Note that to save queries or view saved queries, you must have the appropriate permissions in your Identity and Access Management (IAM) role.

                 

View Currently Running and Recent Queries

You can view the query currently running, and the history of recent queries. It can be useful to see which analyses your colleagues recently performed, and reuse them instead of running new queries. Also, each account can run up to 10 CloudWatch Logs Insights queries simultaneously, including queries added to the dashboard.

            

So it is important to see how many queries are available before running new ones. To view current and historical queries, open the CloudWatch Console, select Insights from the navigation pane, then select History.

               

Real-time Processing of Log Data with Subscriptions

Subscriptions provide access to a real-time feed of CloudWatch Log events. This feed can be sent to other Amazon streams, such as AWS Lambda, Amazon Kinesis, or Amazon Kinesis Data Firehose for custom processing and analysis. It can also be delivered to other systems, encoded in Base64, and compressed as a gzip file or stream.

                

Before subscribing to log events, you must create a receiving resource to which events will be delivered—for example, a Kinesis stream. Events and their destination can be filtered using up to two subscription filters. Cloudwatch Logs also generates metrics describing the forwarding of events to subscriptions.

              

Analyze Patterns with Contributor Insights

Contributor Insights identifies common system behavior patterns by analyzing log events. It also identifies top influencers, such as specific host IPs with higher than normal calls to an application. By specifying particular values for specific fields, users can filter log entries for further analysis.

                

They can then compare them to other CloudWatch metrics and add the results to a CloudWatch dashboard, for further troubleshooting and optimization. To do this, select one or more CloudWatch Log groups, then specify the fields to be examined, and select filtering conditions. You can also set conditions for taking specific actions, such as triggering an alarm.

               

Check End-User Performance with Synthetic Tests

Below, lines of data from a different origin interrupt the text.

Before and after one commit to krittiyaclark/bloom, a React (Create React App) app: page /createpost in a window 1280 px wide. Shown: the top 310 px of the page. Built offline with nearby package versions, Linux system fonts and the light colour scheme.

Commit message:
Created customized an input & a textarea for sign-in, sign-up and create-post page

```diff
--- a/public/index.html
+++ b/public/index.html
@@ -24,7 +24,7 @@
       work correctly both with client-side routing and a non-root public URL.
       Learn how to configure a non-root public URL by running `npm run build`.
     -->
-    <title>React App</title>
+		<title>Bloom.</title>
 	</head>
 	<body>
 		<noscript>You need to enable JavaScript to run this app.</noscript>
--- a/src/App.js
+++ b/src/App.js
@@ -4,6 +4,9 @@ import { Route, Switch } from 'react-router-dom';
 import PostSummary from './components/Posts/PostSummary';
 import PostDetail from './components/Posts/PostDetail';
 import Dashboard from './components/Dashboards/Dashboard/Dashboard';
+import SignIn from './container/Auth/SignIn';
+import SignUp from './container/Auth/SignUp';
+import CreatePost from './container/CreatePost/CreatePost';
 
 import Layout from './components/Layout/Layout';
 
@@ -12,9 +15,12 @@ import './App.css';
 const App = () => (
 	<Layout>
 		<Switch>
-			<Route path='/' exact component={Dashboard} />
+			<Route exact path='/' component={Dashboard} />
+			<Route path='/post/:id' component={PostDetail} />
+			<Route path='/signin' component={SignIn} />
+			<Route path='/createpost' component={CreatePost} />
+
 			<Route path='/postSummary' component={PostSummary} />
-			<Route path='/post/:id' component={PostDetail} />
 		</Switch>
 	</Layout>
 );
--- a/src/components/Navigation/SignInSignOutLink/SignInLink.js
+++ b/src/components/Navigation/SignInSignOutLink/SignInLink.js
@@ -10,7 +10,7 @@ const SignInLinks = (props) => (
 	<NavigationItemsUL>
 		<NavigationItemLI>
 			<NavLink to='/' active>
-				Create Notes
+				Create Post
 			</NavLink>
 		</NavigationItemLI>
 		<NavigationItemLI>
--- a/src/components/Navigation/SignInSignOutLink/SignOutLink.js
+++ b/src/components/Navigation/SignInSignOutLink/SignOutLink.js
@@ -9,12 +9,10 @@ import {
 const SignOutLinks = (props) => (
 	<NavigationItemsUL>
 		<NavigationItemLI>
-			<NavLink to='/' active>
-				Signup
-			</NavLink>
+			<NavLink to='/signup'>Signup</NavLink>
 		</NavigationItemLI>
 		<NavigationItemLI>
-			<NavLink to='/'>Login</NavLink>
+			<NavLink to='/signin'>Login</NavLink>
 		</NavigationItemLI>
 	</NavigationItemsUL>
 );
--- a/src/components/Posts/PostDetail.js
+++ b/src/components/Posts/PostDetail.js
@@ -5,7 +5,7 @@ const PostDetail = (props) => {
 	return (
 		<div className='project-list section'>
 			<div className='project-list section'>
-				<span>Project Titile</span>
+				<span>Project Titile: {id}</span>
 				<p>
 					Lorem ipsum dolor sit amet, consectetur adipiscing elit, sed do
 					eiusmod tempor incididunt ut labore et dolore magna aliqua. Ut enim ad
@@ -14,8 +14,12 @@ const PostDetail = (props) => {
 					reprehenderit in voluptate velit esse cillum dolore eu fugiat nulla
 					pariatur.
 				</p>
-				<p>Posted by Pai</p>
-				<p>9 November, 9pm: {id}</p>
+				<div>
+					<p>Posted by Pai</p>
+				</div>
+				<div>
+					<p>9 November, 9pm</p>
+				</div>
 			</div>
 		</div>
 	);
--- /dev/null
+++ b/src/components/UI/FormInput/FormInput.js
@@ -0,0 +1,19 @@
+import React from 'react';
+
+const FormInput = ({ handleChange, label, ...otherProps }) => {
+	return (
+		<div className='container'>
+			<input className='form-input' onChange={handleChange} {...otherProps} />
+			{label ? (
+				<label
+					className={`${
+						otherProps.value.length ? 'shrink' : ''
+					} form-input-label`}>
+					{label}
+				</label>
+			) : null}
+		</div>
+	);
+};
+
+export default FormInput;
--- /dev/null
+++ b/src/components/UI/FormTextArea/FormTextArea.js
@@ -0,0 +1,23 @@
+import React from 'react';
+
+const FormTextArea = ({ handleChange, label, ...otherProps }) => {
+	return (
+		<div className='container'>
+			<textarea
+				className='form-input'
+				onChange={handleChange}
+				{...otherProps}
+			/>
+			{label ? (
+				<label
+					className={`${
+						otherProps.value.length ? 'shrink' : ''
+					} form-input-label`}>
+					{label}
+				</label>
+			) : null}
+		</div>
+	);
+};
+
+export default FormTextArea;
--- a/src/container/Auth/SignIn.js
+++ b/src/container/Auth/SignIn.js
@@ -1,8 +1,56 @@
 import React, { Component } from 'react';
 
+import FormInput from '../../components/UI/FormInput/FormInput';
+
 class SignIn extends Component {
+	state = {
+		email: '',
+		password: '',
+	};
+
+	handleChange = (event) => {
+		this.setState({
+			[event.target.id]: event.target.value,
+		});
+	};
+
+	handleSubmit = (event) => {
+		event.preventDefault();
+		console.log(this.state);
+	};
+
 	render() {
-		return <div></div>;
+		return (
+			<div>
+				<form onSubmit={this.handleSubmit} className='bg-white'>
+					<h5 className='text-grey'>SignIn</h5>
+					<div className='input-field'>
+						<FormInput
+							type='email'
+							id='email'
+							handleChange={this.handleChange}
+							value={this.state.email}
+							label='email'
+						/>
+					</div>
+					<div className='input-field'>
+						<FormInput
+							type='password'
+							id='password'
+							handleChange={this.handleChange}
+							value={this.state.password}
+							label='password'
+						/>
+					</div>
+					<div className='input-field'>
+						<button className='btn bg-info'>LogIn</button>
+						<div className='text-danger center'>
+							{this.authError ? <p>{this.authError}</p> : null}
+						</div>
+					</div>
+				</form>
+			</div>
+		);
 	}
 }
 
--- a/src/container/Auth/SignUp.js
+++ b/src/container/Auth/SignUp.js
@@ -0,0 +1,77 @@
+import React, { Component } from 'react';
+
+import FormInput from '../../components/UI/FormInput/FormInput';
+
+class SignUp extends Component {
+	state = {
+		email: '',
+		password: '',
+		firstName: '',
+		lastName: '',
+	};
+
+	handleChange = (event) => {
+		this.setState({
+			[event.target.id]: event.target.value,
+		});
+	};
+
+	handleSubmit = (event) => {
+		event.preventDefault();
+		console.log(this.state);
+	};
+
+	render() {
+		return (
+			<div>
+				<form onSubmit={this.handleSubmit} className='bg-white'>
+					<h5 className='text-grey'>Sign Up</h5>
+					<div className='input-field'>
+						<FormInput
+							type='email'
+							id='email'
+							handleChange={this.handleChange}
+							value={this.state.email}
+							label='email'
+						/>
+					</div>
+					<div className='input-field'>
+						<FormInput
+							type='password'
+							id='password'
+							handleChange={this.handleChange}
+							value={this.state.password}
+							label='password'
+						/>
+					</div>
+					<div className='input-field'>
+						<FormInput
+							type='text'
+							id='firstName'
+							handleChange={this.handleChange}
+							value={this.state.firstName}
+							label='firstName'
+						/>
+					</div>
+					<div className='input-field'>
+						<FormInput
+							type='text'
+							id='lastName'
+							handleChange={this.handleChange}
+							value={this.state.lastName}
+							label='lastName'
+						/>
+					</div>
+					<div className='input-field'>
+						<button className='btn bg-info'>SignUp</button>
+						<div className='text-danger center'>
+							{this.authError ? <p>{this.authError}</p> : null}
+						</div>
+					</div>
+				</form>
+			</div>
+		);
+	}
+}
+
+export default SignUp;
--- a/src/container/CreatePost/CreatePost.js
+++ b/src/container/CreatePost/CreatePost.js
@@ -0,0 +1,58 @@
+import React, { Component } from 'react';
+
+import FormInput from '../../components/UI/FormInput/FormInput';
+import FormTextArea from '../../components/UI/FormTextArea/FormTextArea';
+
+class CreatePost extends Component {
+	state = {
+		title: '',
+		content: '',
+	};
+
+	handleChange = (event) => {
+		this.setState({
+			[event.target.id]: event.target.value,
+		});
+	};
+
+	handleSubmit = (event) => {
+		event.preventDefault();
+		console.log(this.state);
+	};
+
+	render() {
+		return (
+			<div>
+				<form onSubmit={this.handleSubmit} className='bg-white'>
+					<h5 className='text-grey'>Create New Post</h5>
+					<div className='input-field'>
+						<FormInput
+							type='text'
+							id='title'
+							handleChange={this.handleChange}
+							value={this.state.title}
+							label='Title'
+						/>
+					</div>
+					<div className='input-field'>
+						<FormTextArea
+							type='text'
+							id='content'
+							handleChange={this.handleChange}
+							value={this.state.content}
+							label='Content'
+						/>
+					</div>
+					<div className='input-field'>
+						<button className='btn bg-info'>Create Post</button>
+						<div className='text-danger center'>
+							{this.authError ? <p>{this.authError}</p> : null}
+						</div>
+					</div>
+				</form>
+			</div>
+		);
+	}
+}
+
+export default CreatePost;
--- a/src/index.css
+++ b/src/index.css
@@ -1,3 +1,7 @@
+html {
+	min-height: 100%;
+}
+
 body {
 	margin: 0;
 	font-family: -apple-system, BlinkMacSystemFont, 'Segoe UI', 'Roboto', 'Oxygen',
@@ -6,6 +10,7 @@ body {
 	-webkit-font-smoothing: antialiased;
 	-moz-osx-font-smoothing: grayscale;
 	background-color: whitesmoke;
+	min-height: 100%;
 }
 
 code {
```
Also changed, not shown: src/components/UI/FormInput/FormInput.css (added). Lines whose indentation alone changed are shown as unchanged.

CloudWatch Synthetics enables the configuration of canaries for triggering and monitoring common interactions on a web application by evaluating data and status codes returned by APIs. If needed, these canaries can also trigger a CloudWatch alarm based on response.

                          

Synthetic logs let you evaluate a realistic end-user experience. They can replicate real-life interactions and evaluate responses, using flexible Node.js scripts.

           

Recommended reading: Getting started with AWS CloudWatch           

                  

Conclusion

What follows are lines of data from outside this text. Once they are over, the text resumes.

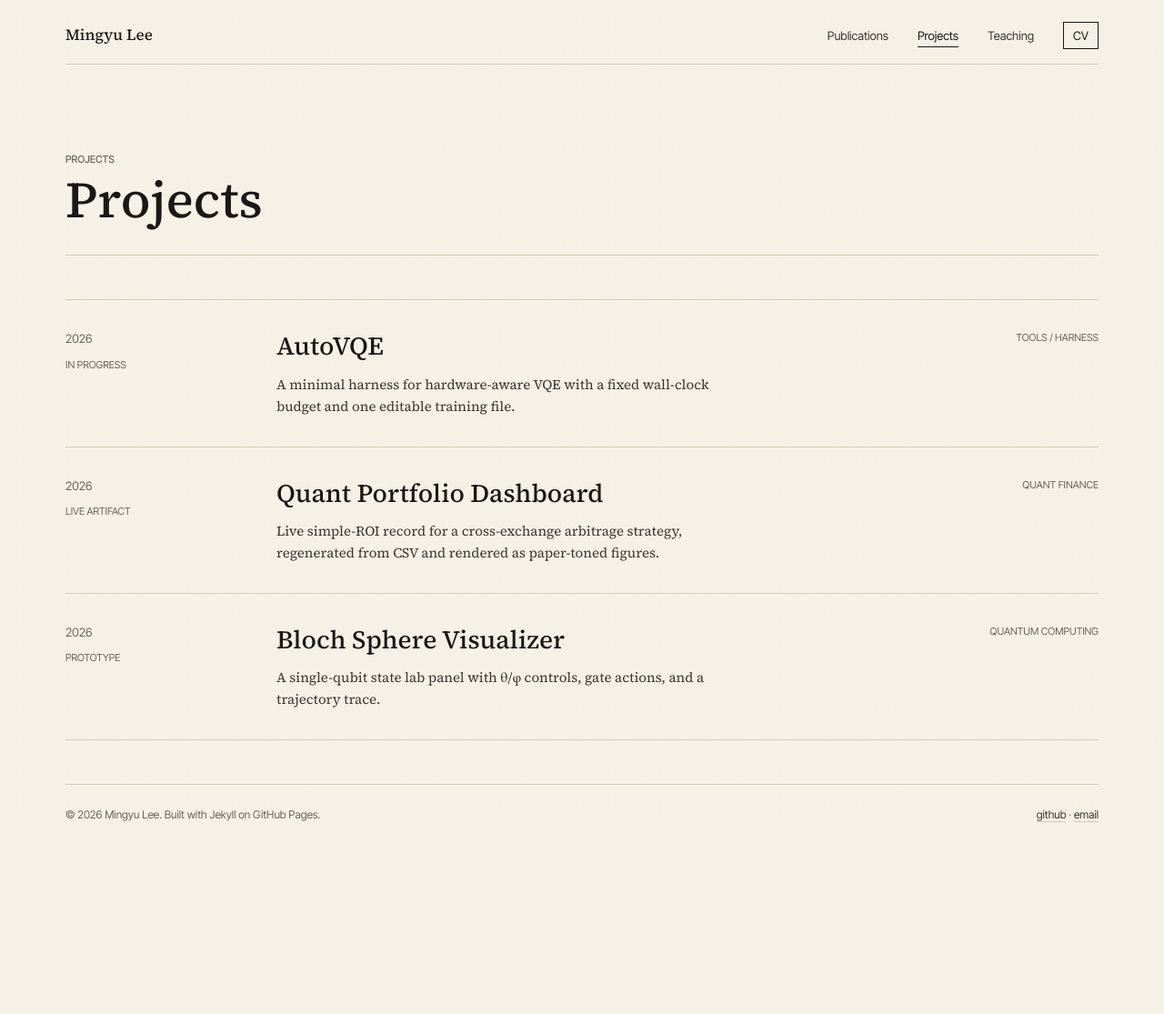
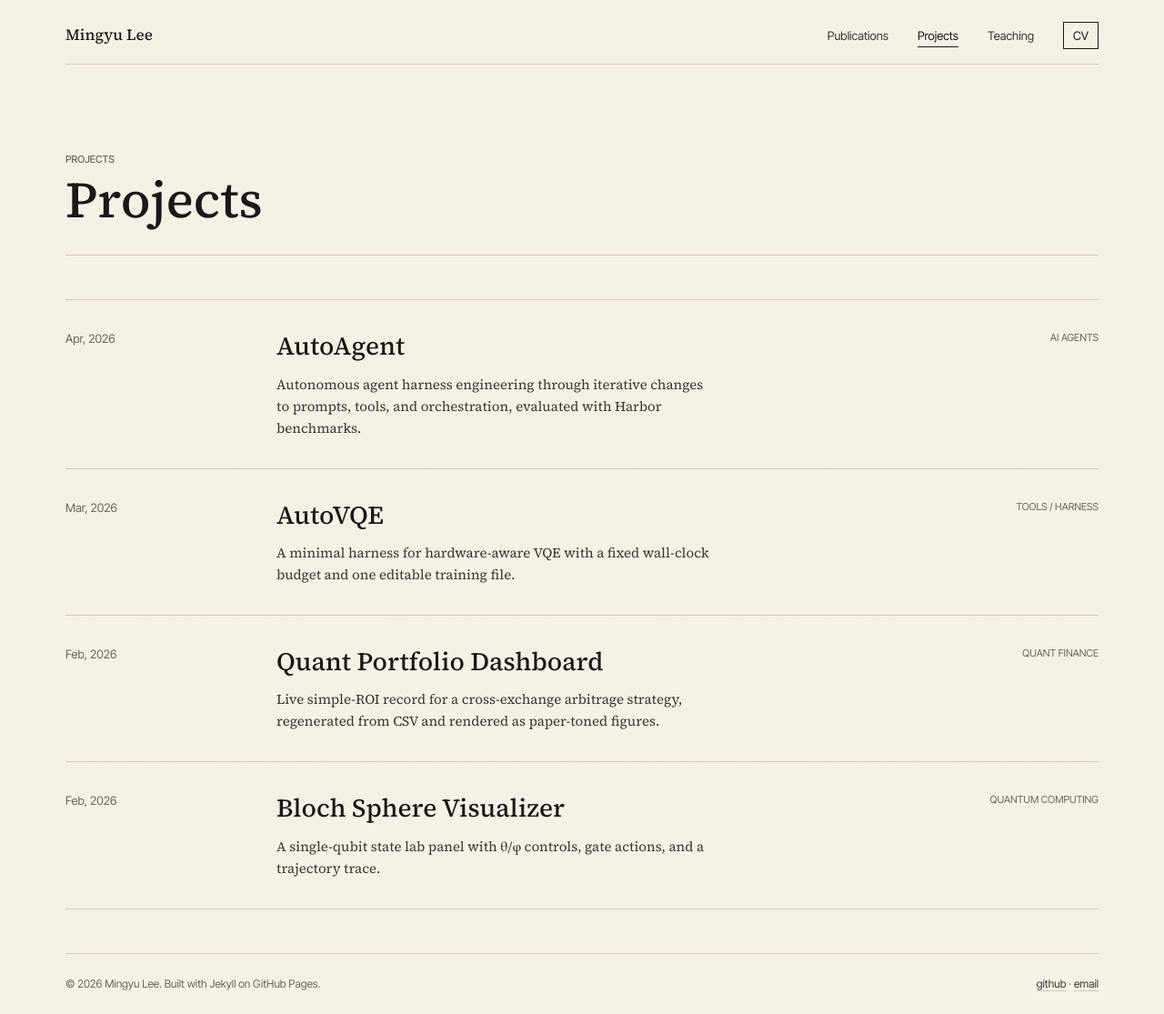
Before and after one commit to red1108/red1108.github.io, a Jekyll site: the page built from _pages/projects.md, in a window 1280 px wide. Shown: the whole page at 91% size. Built offline with Jekyll 4.4.1, drawn with Linux system fonts in a browser that asks for light colours; before the commit the page ends 930 px from its top, so only the background shows below that.

Commit message:
Add AutoAgent project and refine project dates

```diff
--- a/_data/projects.yml
+++ b/_data/projects.yml
@@ -1,7 +1,21 @@
+- name: AutoAgent
+  year: 2026
+  date: 2026-04-04
+  description: Autonomous agent harness engineering through iterative changes to prompts, tools, and orchestration, evaluated with Harbor benchmarks.
+  type: AI agents
+  url: /projects/autoagent/
+  tags:
+    - Python
+    - AI agents
+    - Harbor
+  links:
+    - label: GitHub
+      url: https://github.com/thirdlayerinc/autoagent
+
 - name: AutoVQE
   year: 2026
+  date: 2026-03-19
   description: A minimal harness for hardware-aware VQE with a fixed wall-clock budget and one editable training file.
-  status: In progress
   type: Tools / harness
   url: /projects/autovqe/
   tags:
@@ -14,8 +28,8 @@
 
 - name: Quant Portfolio Dashboard
   year: 2026
+  date: 2026-02-11
   description: Live simple-ROI record for a cross-exchange arbitrage strategy, regenerated from CSV and rendered as paper-toned figures.
-  status: Live artifact
   type: Quant finance
   url: /projects/quant-dashboard/
   tags:
@@ -28,8 +42,8 @@
 
 - name: Bloch Sphere Visualizer
   year: 2026
+  date: 2026-02-12
   description: A single-qubit state lab panel with θ/φ controls, gate actions, and a trajectory trace.
-  status: Prototype
   type: Quantum computing
   url: /projects/bloch-sphere/
   tags:
--- a/_layouts/home.html
+++ b/_layouts/home.html
@@ -118,7 +118,9 @@ layout: default
     <div class="projects">
       {% for project in site.data.projects limit: 3 %}
       <article class="project">
+        {% if project.status %}
         <div class="project__status"><span class="dot"></span>{{ project.status }}</div>
+        {% endif %}
         <h3 class="project__title">{{ project.name }}</h3>
         <p class="project__problem">{{ project.description }}</p>
         {% if project.tags %}
--- a/_pages/projects.md
+++ b/_pages/projects.md
@@ -8,7 +8,7 @@ eyebrow: Projects
 <section class="project-list">
   {% for project in site.data.projects %}
   <article class="proj-row">
-    <div class="proj-row__year">{{ project.year }}<span class="status">{{ project.status }}</span></div>
+    <div class="proj-row__year">{% if project.date %}<time datetime="{{ project.date | date: '%Y-%m' }}">{{ project.date | date: '%b, %Y' }}</time>{% else %}{{ project.year }}{% endif %}{% if project.status %}<span class="status">{{ project.status }}</span>{% endif %}</div>
     <div class="proj-row__main">
       <h3><a href="{{ project.url | relative_url }}">{{ project.name }}</a></h3>
       <p>{{ project.description }}</p>
--- a/assets/css/main.scss
+++ b/assets/css/main.scss
@@ -1000,6 +1000,28 @@ ol.bibliography > li {
   flex-direction: column;
 }
 
+.project-overview > * + * {
+  margin-top: var(--s-5);
+}
+
+.project-image {
+  display: block;
+  width: 100%;
+  height: auto;
+}
+
+.project-repo {
+  display: inline-flex;
+  align-items: center;
+  gap: var(--s-2);
+  font-family: var(--sans);
+  font-size: var(--fs-md);
+}
+
+.project-repo svg {
+  flex-shrink: 0;
+}
+
 .proj-row {
   display: grid;
   grid-template-columns: 200px 1fr 200px;
--- /dev/null
+++ b/projects/autoagent.md
@@ -0,0 +1,22 @@
+---
+layout: page
+title: AutoAgent
+permalink: /projects/autoagent/
+date: 2026-04-04
+description: Autonomous agent harness engineering through iterative, benchmark-driven improvements.
+eyebrow: Projects · Apr, 2026
+image: /assets/images/autoagent.png
+---
+
+<div class="project-overview">
+<img class="project-image" src="{{ '/assets/images/autoagent.png' | relative_url }}" alt="Orange pixel-art agents evolving from a small creature to a robot reading a book, against a green progress chart." width="1536" height="614" />
+
+<p>AutoAgent is an open-source framework for autonomous agent harness engineering. I worked with Kevin Gu on a short-term project at Thirdlayer to build a harness that generates and improves agent harnesses. Guided by an instruction file, a coding agent iteratively modifies prompts, tools, and orchestration in a single Python harness, evaluates each change on Harbor benchmark tasks, and keeps improvements while discarding unsuccessful experiments.</p>
+
+<a class="project-repo" href="https://github.com/thirdlayerinc/autoagent">
+  <svg width="24" height="24" viewBox="0 0 24 24" fill="currentColor" aria-hidden="true" focusable="false">
+    <path d="M12 .297C5.37.297 0 5.67 0 12.297c0 5.303 3.438 9.8 8.205 11.385.6.113.82-.258.82-.577 0-.285-.01-1.04-.015-2.04-3.338.724-4.043-1.61-4.043-1.61-.546-1.387-1.333-1.756-1.333-1.756-1.09-.745.083-.729.083-.729 1.205.084 1.838 1.237 1.838 1.237 1.07 1.835 2.807 1.305 3.492.998.108-.776.418-1.305.762-1.605-2.665-.3-5.467-1.334-5.467-5.93 0-1.31.467-2.38 1.235-3.22-.135-.303-.54-1.523.105-3.176 0 0 1.005-.322 3.3 1.23.96-.267 1.98-.399 3-.405 1.02.006 2.04.138 3 .405 2.28-1.552 3.285-1.23 3.285-1.23.645 1.653.24 2.873.12 3.176.765.84 1.23 1.91 1.23 3.22 0 4.61-2.805 5.625-5.475 5.92.42.36.81 1.096.81 2.22 0 1.606-.015 2.896-.015 3.286 0 .315.21.69.825.57C20.565 22.092 24 17.592 24 12.297c0-6.627-5.373-12-12-12" />
+  </svg>
+  <span>View on GitHub</span>
+</a>
+</div>
--- a/projects/autovqe.md
+++ b/projects/autovqe.md
@@ -9,7 +9,7 @@ eyebrow: Projects · Hardware-aware VQE
 <div class="case-grid">
   <aside class="case-meta">
     <dl>
-      <dt>Status</dt><dd>In progress · 2026</dd>
+      <dt>Date</dt><dd>Mar, 2026</dd>
       <dt>Role</dt><dd>Sole author</dd>
       <dt>Methods</dt><dd>VQE · Qiskit · transpilation</dd>
       <dt>Budget</dt><dd><span class="mono">2^(n−2)</span> seconds</dd>
```
Also changed, not shown: assets/images/autoagent.png (added).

In this article, we've covered the basics of Amazon CloudWatch Log Insights, a tool that can help you search and analyze logs from across your AWS deployment. In addition, we’ve also covered seven best practices that can help you do more with CloudWatch Log Insights:

            

  1. Visualizing log data in graphs to identify patterns and trends in system logs
  2. Use filters and pattern syntax to search through large volumes of log data
  3. Save and re-run common queries to save time and create a library of analysis patterns
  4. View currently running and recent queries to manage concurrent queries
  5. Use subscriptions to process log data in real-time
  6. Use Contributor Insights to identify common system behavior
  7. Use synthetic tests to measure performance from an end user's performance

             

We hope this will be helpful as you deepen your use of Amazon CloudWatch and learn to extract more valuable insights from your cloud log data.

                        

Get started with a quick demo of MetricFire today and take charge of your Amazon CloudWatch! Go ahead and avail a free trial as well. We integrate with your existing platforms to produce top-of-the-line performance metrics.

Hungry for more knowledge?

Related posts